Stored data
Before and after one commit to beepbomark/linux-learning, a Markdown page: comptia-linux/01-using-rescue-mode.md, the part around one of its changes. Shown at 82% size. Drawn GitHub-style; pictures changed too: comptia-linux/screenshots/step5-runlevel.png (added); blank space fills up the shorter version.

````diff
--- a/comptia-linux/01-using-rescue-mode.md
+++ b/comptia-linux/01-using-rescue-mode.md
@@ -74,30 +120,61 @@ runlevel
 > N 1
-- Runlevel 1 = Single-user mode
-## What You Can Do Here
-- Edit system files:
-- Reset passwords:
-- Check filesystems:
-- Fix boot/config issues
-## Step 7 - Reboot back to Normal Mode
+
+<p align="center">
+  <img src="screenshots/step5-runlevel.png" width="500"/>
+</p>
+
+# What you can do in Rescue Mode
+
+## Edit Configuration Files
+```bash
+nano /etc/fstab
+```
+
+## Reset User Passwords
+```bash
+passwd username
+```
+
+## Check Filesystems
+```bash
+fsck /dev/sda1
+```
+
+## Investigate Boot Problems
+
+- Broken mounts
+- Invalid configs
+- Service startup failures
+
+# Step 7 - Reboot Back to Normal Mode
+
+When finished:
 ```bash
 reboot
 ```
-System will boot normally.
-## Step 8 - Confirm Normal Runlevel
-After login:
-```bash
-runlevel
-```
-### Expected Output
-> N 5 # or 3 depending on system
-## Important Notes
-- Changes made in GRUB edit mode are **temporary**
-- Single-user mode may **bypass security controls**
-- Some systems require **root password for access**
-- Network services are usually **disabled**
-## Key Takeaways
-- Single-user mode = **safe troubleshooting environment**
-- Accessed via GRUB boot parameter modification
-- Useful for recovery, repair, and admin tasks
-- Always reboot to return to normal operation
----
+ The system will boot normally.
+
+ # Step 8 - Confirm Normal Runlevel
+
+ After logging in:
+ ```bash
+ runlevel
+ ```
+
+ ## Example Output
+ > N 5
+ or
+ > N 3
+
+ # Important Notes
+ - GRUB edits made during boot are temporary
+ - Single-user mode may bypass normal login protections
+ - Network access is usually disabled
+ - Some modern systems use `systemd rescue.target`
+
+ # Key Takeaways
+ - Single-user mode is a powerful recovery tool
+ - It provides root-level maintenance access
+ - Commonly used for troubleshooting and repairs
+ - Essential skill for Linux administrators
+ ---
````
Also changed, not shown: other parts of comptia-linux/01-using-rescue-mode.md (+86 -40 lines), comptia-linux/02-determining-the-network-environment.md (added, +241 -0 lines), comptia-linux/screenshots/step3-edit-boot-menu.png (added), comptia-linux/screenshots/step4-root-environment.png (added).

Required work
With nothing added or left out, print the data again.

Result
Before and after one commit to beepbomark/linux-learning, a Markdown page: comptia-linux/01-using-rescue-mode.md, the part around one of its changes. Shown at 82% size. Drawn GitHub-style; pictures changed too: comptia-linux/screenshots/step5-runlevel.png (added); blank space fills up the shorter version.

````diff
--- a/comptia-linux/01-using-rescue-mode.md
+++ b/comptia-linux/01-using-rescue-mode.md
@@ -74,30 +120,61 @@ runlevel
 > N 1
-- Runlevel 1 = Single-user mode
-## What You Can Do Here
-- Edit system files:
-- Reset passwords:
-- Check filesystems:
-- Fix boot/config issues
-## Step 7 - Reboot back to Normal Mode
+
+<p align="center">
+  <img src="screenshots/step5-runlevel.png" width="500"/>
+</p>
+
+# What you can do in Rescue Mode
+
+## Edit Configuration Files
+```bash
+nano /etc/fstab
+```
+
+## Reset User Passwords
+```bash
+passwd username
+```
+
+## Check Filesystems
+```bash
+fsck /dev/sda1
+```
+
+## Investigate Boot Problems
+
+- Broken mounts
+- Invalid configs
+- Service startup failures
+
+# Step 7 - Reboot Back to Normal Mode
+
+When finished:
 ```bash
 reboot
 ```
-System will boot normally.
-## Step 8 - Confirm Normal Runlevel
-After login:
-```bash
-runlevel
-```
-### Expected Output
-> N 5 # or 3 depending on system
-## Important Notes
-- Changes made in GRUB edit mode are **temporary**
-- Single-user mode may **bypass security controls**
-- Some systems require **root password for access**
-- Network services are usually **disabled**
-## Key Takeaways
-- Single-user mode = **safe troubleshooting environment**
-- Accessed via GRUB boot parameter modification
-- Useful for recovery, repair, and admin tasks
-- Always reboot to return to normal operation
----
+ The system will boot normally.
+
+ # Step 8 - Confirm Normal Runlevel
+
+ After logging in:
+ ```bash
+ runlevel
+ ```
+
+ ## Example Output
+ > N 5
+ or
+ > N 3
+
+ # Important Notes
+ - GRUB edits made during boot are temporary
+ - Single-user mode may bypass normal login protections
+ - Network access is usually disabled
+ - Some modern systems use `systemd rescue.target`
+
+ # Key Takeaways
+ - Single-user mode is a powerful recovery tool
+ - It provides root-level maintenance access
+ - Commonly used for troubleshooting and repairs
+ - Essential skill for Linux administrators
+ ---
````
Also changed, not shown: other parts of comptia-linux/01-using-rescue-mode.md (+86 -40 lines), comptia-linux/02-determining-the-network-environment.md (added, +241 -0 lines), comptia-linux/screenshots/step3-edit-boot-menu.png (added), comptia-linux/screenshots/step4-root-environment.png (added).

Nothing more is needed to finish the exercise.